For the first time, the major part of the appeal (25%) is intended for the education of children in emergency situations. This year, UNICEF is planning to significantly increase the number of children who will be provided access to education, which are experiencing the consequences of crises – from 4.9 million at the beginning of 2015 to 8.2 million in 2016. More than half (5 million) will be Syrian children inside the country or in neighbouring countries.
“Millions of children deprived of their education,” says Afshan Khan, Director of Emergency Programmes of UNICEF. “Education is a life-saving intervention for children, giving them the opportunity to learn and play, in the midst of the appalling situation of the shots and the grenades. This year a quarter of our call intended for the education. With the training of the mind of children and young people, we are building the hope, so that they can envision a better future for themselves, their families and their communities, and to contribute to breaking the cycle of chronic crisis.”

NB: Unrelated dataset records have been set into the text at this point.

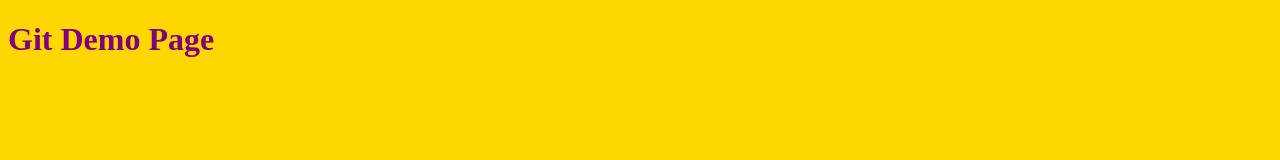
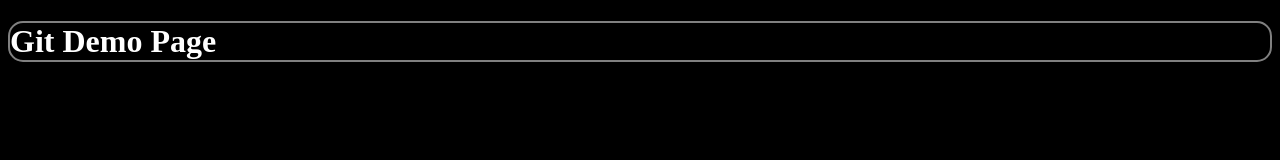
Before and after one commit to Zyiisty/GithubTest, a plain HTML site: page index.html in a window 1280 px wide. Drawn offline with Linux system fonts and the light colour scheme.

Commit message:
added more style colors and hover

```diff
--- a/style.css
+++ b/style.css
@@ -1,6 +1,11 @@
 h1{
-    color: purple;
+    border: 2.5px solid gray;
+    border-radius: 15px;
+    color:white;
+}
+h1:hover{
+    color: cyan;
 }
 body{
-    background-color: gold;
+    background-color: black;
 }
```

The appeal of the UNICEF for 2016 has doubled compared with the corresponding three years ago. The two main causes, the conflicts and the extreme weather conditions, forcing an ever-growing number of children to leave their homes and expose millions more to serious food shortages, violence, disease, abuse, and endangerment of their training.
About 1 in 9 children around the world today live in conflict zones. In 2015, children living in countries and regions affected by conflict were twice as likely to die from causes that are mostly preventable, before they reach the age of five, than those in the other countries.

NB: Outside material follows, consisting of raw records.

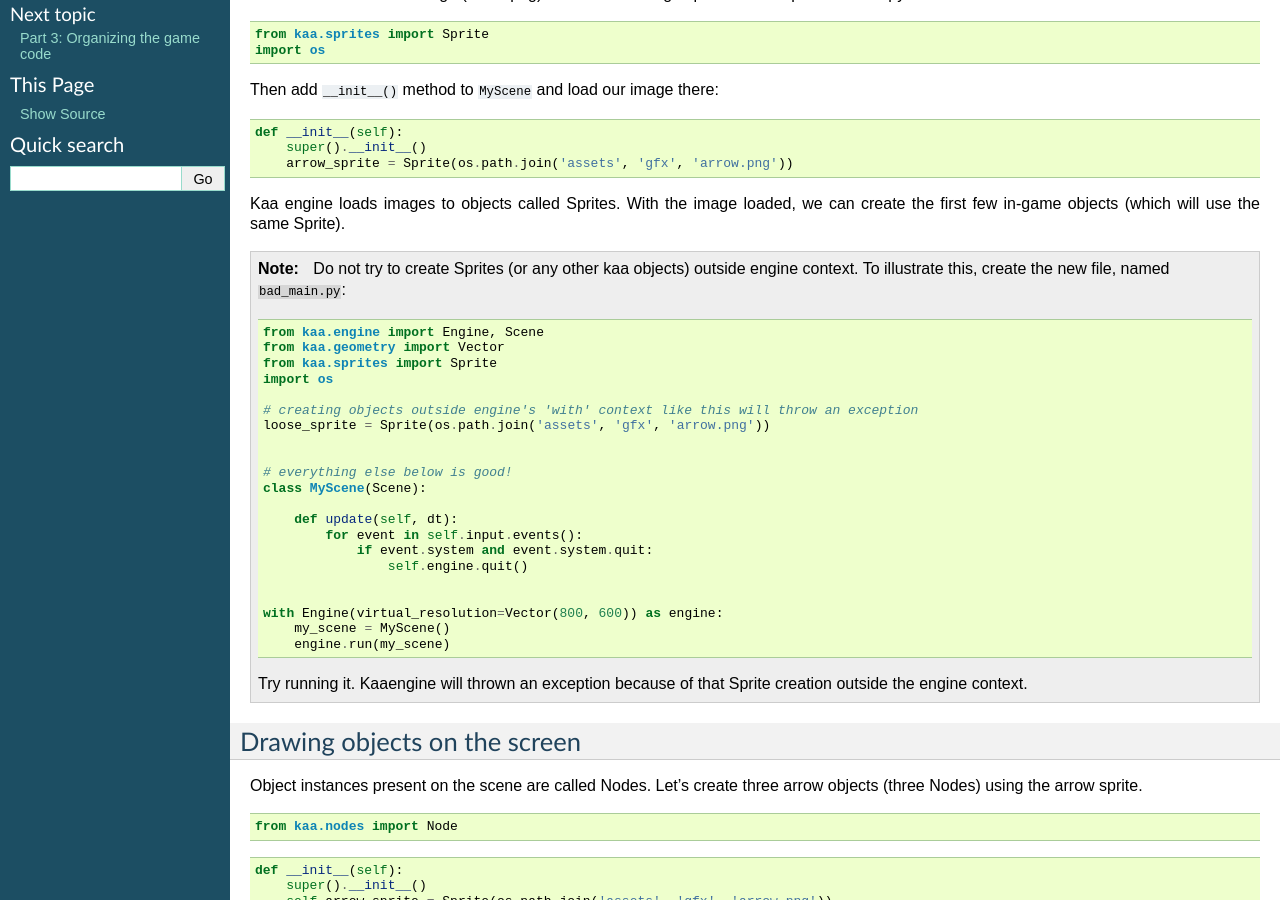
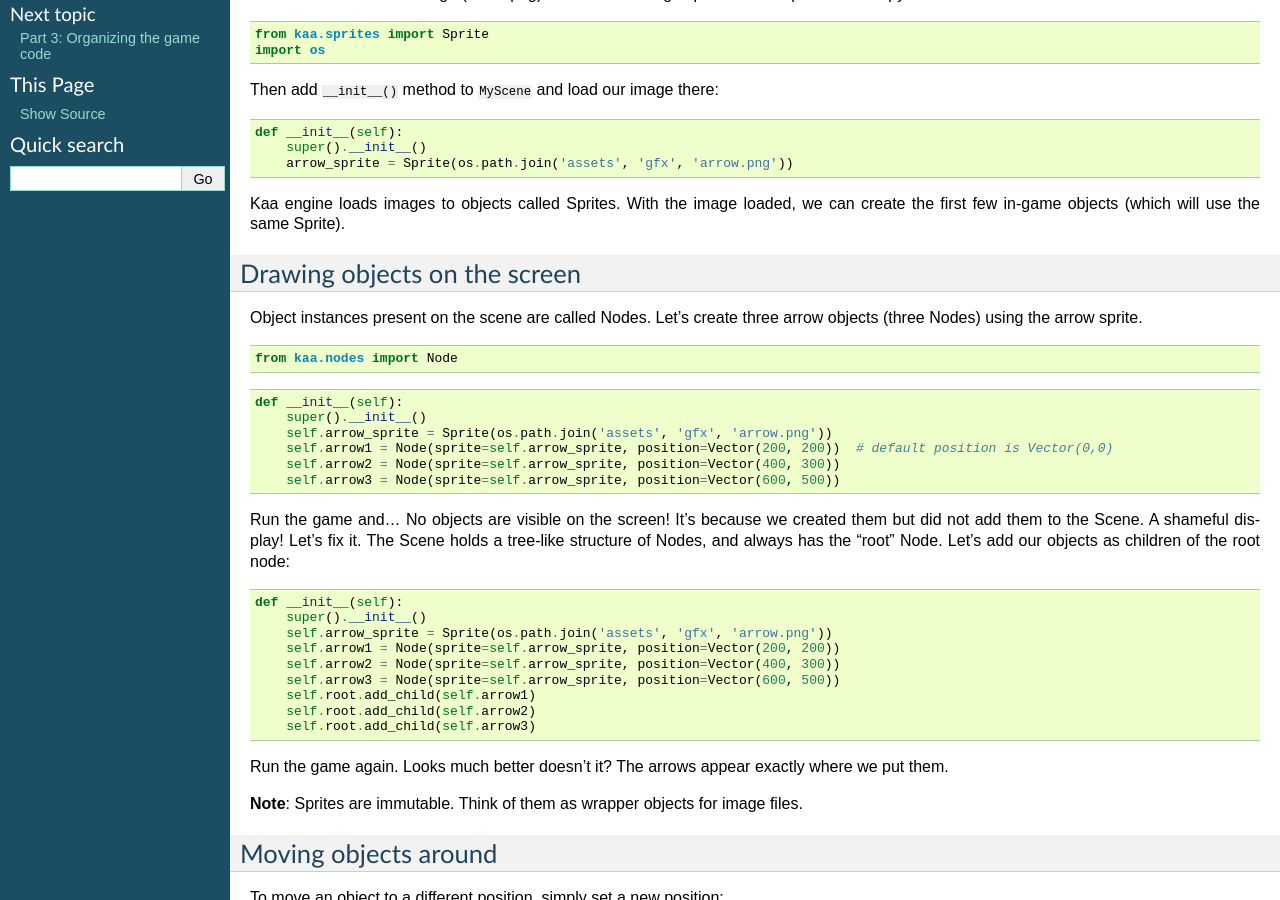
Before and after one commit to kaaengine/kaa, a Sphinx documentation site: the page built from docs/tutorial/part02.rst, in a window 1280 px wide and 900 px high, scrolled down 518 px. Built offline with Sphinx 7.4.7, drawn with Linux system fonts in a browser that asks for light colours.

Commit message:
editing the docs, updated things per Marcin's review

```diff
--- a/docs/tutorial/part02.rst
+++ b/docs/tutorial/part02.rst
@@ -43,37 +43,6 @@ Then add :code:`__init__()` method to :code:`MyScene` and load our image there:
 
 Kaa engine loads images to objects called Sprites. With the image loaded, we can create the first few in-game objects
 (which will use the same Sprite).
-
-.. note::
-
-    Do not try to create Sprites (or any other kaa objects) outside engine context. To illustrate this,
-    create the new file, named :code:`bad_main.py`:
-
-    .. code-block:: python
-
-        from kaa.engine import Engine, Scene
-        from kaa.geometry import Vector
-        from kaa.sprites import Sprite
-        import os
-
-        # creating objects outside engine's 'with' context like this will throw an exception
-        loose_sprite = Sprite(os.path.join('assets', 'gfx', 'arrow.png'))
-
-
-        # everything else below is good!
-        class MyScene(Scene):
-
-            def update(self, dt):
-                for event in self.input.events():
-                    if event.system and event.system.quit:
-                        self.engine.quit()
-
-
-        with Engine(virtual_resolution=Vector(800, 600)) as engine:
-            my_scene = MyScene()
-            engine.run(my_scene)
-
-    Try running it. Kaaengine will thrown an exception because of that Sprite creation outside the engine context.
 
 Drawing objects on the screen
 ~~~~~~~~~~~~~~~~~~~~~~~~~~~~~
@@ -179,7 +148,6 @@ will shrink it 50%, etc.
 
 .. code-block:: python
 
-    import math
     self.arrow1.scale = Vector(0.5, 1)  # note: default is Vector(1,1)
 
 Re-run the game and see how X axis of the arrow was scaled down.
```
Also changed, not shown: docs/tutorial/part01.rst (+5 -5 lines).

Climate change is a growing threat, with over half a billion children live in areas of extremely high frequency flood and nearly 160 million, live in zones of high or extremely high drought. One of the most powerful weather phenomena El-Nino ever recorded poses a further risk.
The number of people who have been forced to flee their homes continues to grow, with only Europe to receive over 1 million refugees and immigrants in 2015.

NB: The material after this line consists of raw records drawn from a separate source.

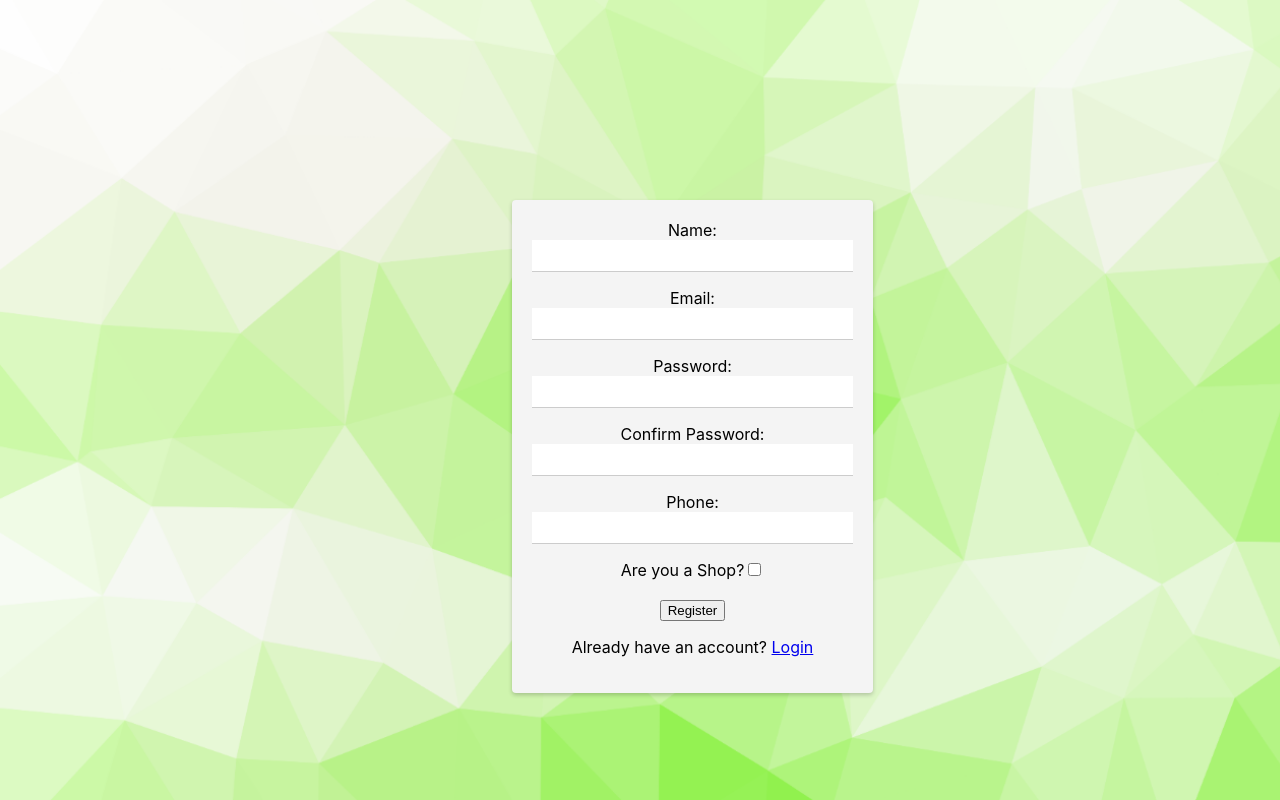
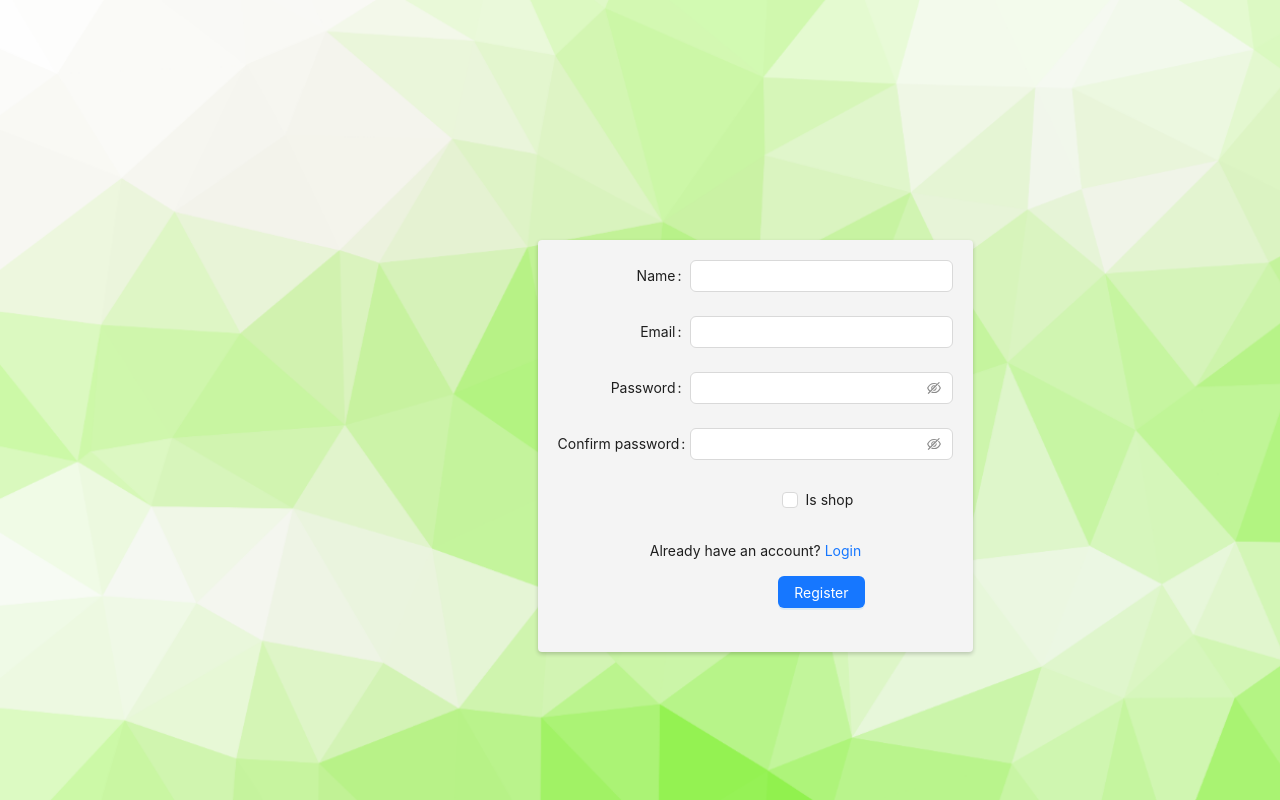
Before and after one commit to rares114/proiect, a React (Create React App) app in the folder Frontend/client/: page /register in a window 1280 px wide. Built offline with nearby package versions, Linux system fonts and the light colour scheme.

Commit message:
register with antd

```diff
--- a/Frontend/client/src/components/Register.jsx
+++ b/Frontend/client/src/components/Register.jsx
@@ -4,61 +4,21 @@ import axios from "axios";
 import { toast } from "react-toastify";
 import "react-toastify/dist/ReactToastify.css";
 import { server_url } from "../config";
+import { Button, Checkbox, Form, Input } from "antd";
 
 const Register = ({ onRegisterClose }) => {
-  const [confirmPassword, setConfirmPassword] = useState("");
-  const [name, setName] = useState("");
-  const [email, setEmail] = useState("");
-  const [password, setPassword] = useState("");
-  const [phone, setPhone] = useState("");
-  const [isshop, setIsShop] = useState(false);
   const navigate = useNavigate();
 
-  const handleNameChange = (e) => {
-    setName(e.target.value);
-  };
-
-  const handleConfirmPasswordChange = (e) => {
-    setConfirmPassword(e.target.value);
-  };
-
-  const handleEmailChange = (e) => {
-    setEmail(e.target.value);
-  };
-
-  const handlePasswordChange = (e) => {
-    setPassword(e.target.value);
-  };
-
-  const handlePhoneChange = (e) => {
-    setPhone(e.target.value);
-  };
-
-  const handleShopCheck = (e) => {
-    setIsShop(e.target.checked);
-  };
-
-  const handleSubmit = async (e) => {
-    e.preventDefault();
-
-    if (password !== confirmPassword) {
+  const onFinish = async (values) => {
+    if (values.password !== values.confirmPassword) {
       toast.error("Passwords do not match");
       return;
     }
 
-    if (isshop === true) toast.success("DA");
-    else toast.error("NU");
-
-    const payload = {
-      name,
-      email,
-      password,
-      phone,
-      isshop,
-    };
+    values.isshop = values.isshop === true ? 1 : 0;
 
     try {
-      const response = await axios.post(`${server_url}/users`, payload);
+      const response = await axios.post(`${server_url}/users`, values);
 
       if (response.status === 201) {
         toast.success("Account created successfully");
@@ -73,77 +33,43 @@ const Register = ({ onRegisterClose }) => {
   };
 
   return (
-    <div className="register-container">
-      <form onSubmit={handleSubmit}>
-        <div>
-          <label htmlFor="name">Name:</label>
-          <input
-            type="text"
-            id="name"
-            value={name}
-            onChange={handleNameChange}
-            className="register-input"
-          />
-        </div>
-        <div>
-          <label htmlFor="email">Email:</label>
-          <input
-            type="email"
-            id="email"
-            value={email}
-            onChange={handleEmailChange}
-            className="register-input"
-          />
-        </div>
-        <div>
-          <label htmlFor="password">Password:</label>
-          <input
-            type="password"
-            id="password"
-            value={password}
-            onChange={handlePasswordChange}
-            className="register-input"
-          />
-        </div>
-
-        <div>
-          <label htmlFor="confirm-password">Confirm Password:</label>
-          <input
-            type="password"
-            id="confirm-password"
-            value={confirmPassword}
-            onChange={handleConfirmPasswordChange}
-            className={
-              password !== confirmPassword
-                ? "register-input mismatch"
-                : "register-input"
-            }
-          />
-        </div>
-
-        <div>
-          <label htmlFor="phone">Phone:</label>
-          <input
-            type="text"
-            id="phone"
-            value={phone}
-            onChange={handlePhoneChange}
-            className="register-input"
-          />
-        </div>
-        <div>
-          <label>Are you a Shop?</label>
-          <input type="checkbox" checked={isshop} onChange={handleShopCheck} />
-        </div>
-        <div className="register-button-container">
-          <button type="submit">Register</button>
-        </div>
+    <div className="login-container">
+      <Form
+        labelCol={{ span: 8 }}
+        wrapperCol={{ span: 16 }}
+        style={{ maxWidth: 600 }}
+        onFinish={onFinish}
+      >
+        <Form.Item label="Name" name="name">
+          <Input />
+        </Form.Item>
+        <Form.Item label="Email" name="email">
+          <Input />
+        </Form.Item>
+        <Form.Item label="Password" name="password">
+          <Input.Password />
+        </Form.Item>
+        <Form.Item label="Confirm password" name="confirmPassword">
+          <Input.Password />
+        </Form.Item>
+        <Form.Item
+          name="isshop"
+          valuePropName="checked"
+          wrapperCol={{ offset: 8, span: 16 }}
+        >
+          <Checkbox>Is shop</Checkbox>
+        </Form.Item>
         <div className="login-link-container">
           <p>
             Already have an account? <Link to="/login">Login</Link>
           </p>
         </div>
-      </form>
+        <Form.Item wrapperCol={{ offset: 8, span: 16 }}>
+          <Button type="primary" htmlType="submit">
+            Register
+          </Button>
+        </Form.Item>
+      </Form>
     </div>
   );
 };
```
Also changed, not shown: 1 other file (tests, documents, lock files or other folders).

“In the last few months I have seen with my own eyes kids that have pushed beyond the limits of human suffering, in Burundi, in the northeast of Nigeria, and along the route of migrants and refugees to Europe,” says Afshan Khan. “Around the world, millions of children have been forced to flee their homes because of violence and conflict. The global refugee crisis is also a crisis for the protection of children who have taken to the streets, which are at increased risk of becoming victims of abuse, exploitation and trafficking.”
The call â€œHumanitarian Action UNICEF for Children 2016â€ aims to a total of 76 million people in 63 countries.
The biggest part of the appeal â€“ $1,16 billion â€“ is intended for the vital assistance needed for Syria and the refugee crisis in Syria, in Egypt, Iraq, Jordan, Lebanon and Turkey. The main needs include safe water, immunizations, education and protection of children.
UNICEF is also calling for $30,8 million to meet refugee and migration crisis in Europe.
UNICEF is calling for $180 million for children in Yemen, where nearly 10 million children are in immediate need of humanitarian aid in the midst of a conflict that is about to complete a year.
UNICEF appeals for $25,5 million to help in the protection of children in Burundi, one of the poorest countries in the world, and for the provision of assistance to refugees from Burundi who have fled to Rwanda and Tanzania.
UNICEF is requesting $188,9 million to meet the humanitarian needs in Nigeria, Cameroon, Niger and Chad, including addressing the effects of violence in northeastern Nigeria.
The UNICEF’s appeal covers also seriously Ï…Ï€Î¿Ï‡ÏÎ·Î¼Î±Ï„Î¿Î´Î¿Ï„Î¿ÏÎ¼ÎµÎ½ÎµÏ‚ emergencies, including the protracted crisis in Afghanistan, the Democratic Republic of the Congo and Sudan, all of which were funded below 40% in 2015.
The financial resources collected by the UNICEF will be used for both immediate humanitarian response and long-term interventions on the readiness of countries in the face of future disasters.
In 2015, UNICEF has provided humanitarian assistance to millions of children, including the provision of access to safe water to 22.6 million people, the vaccination of 11.3 million children against measles, treat 2 million children for the most severe forms of malnutrition, the provision of vital psychological support to 2 million children and access to basic education for 4 million children.